INSTRUCTIONS TO FOLLOW: When you copy the records that follow, please keep every word exactly as it is and leave out the pictures.
* * * * * * * * *
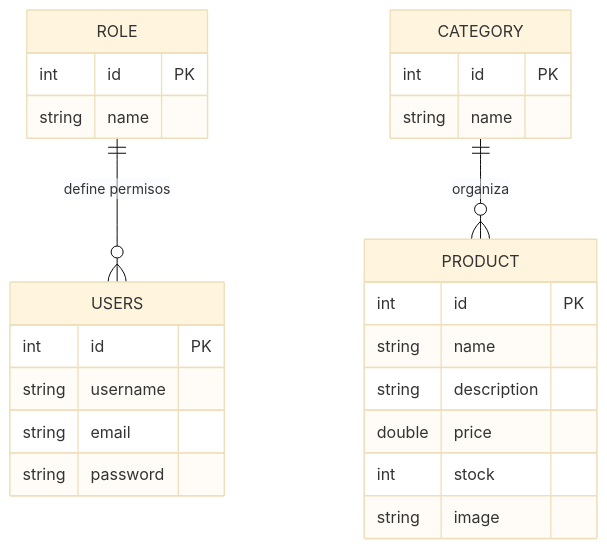
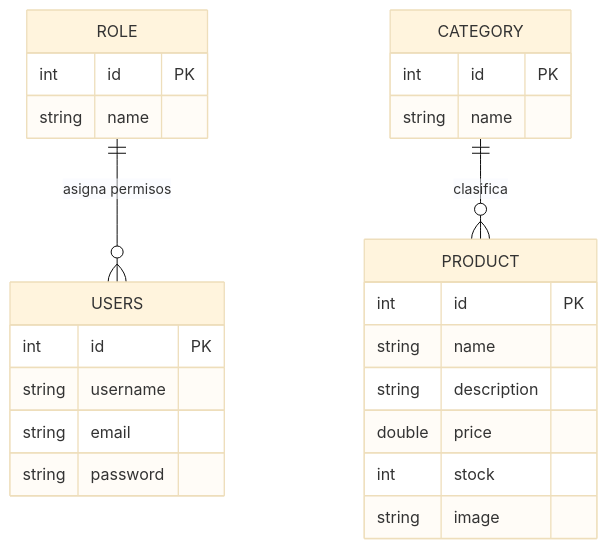
One commit to manuelmr7/TiendaMTB changed the second of 2 diagrams in README.md. Above: the diagram before and after it, drawn with Mermaid (base theme). The commit also changed other lines of this file, not shown here.

````diff
--- a/README.md
+++ b/README.md
@@ -27,27 +57,27 @@
 ```mermaid
 erDiagram
-    ROLE ||--o{ USERS : "define permisos"
-    CATEGORY ||--o{ PRODUCT : "organiza"
+    ROLE ||--o{ USERS : "asigna permisos"
+    CATEGORY ||--o{ PRODUCT : "clasifica"
     USERS {
         int id PK
         string username
         string email
         string password
     }
     ROLE {
         int id PK
         string name
     }
     CATEGORY {
         int id PK
         string name
     }
     PRODUCT {
         int id PK
         string name
         string description
         double price
         int stock
         string image
     }
 ```
````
* * * * * * * * *
OUTPUT BELOW:
One commit to manuelmr7/TiendaMTB changed the second of 2 diagrams in README.md. Above: the diagram before and after it, drawn with Mermaid (base theme). The commit also changed other lines of this file, not shown here.

````diff
--- a/README.md
+++ b/README.md
@@ -27,27 +57,27 @@
 ```mermaid
 erDiagram
-    ROLE ||--o{ USERS : "define permisos"
-    CATEGORY ||--o{ PRODUCT : "organiza"
+    ROLE ||--o{ USERS : "asigna permisos"
+    CATEGORY ||--o{ PRODUCT : "clasifica"
     USERS {
         int id PK
         string username
         string email
         string password
     }
     ROLE {
         int id PK
         string name
     }
     CATEGORY {
         int id PK
         string name
     }
     PRODUCT {
         int id PK
         string name
         string description
         double price
         int stock
         string image
     }
 ```
````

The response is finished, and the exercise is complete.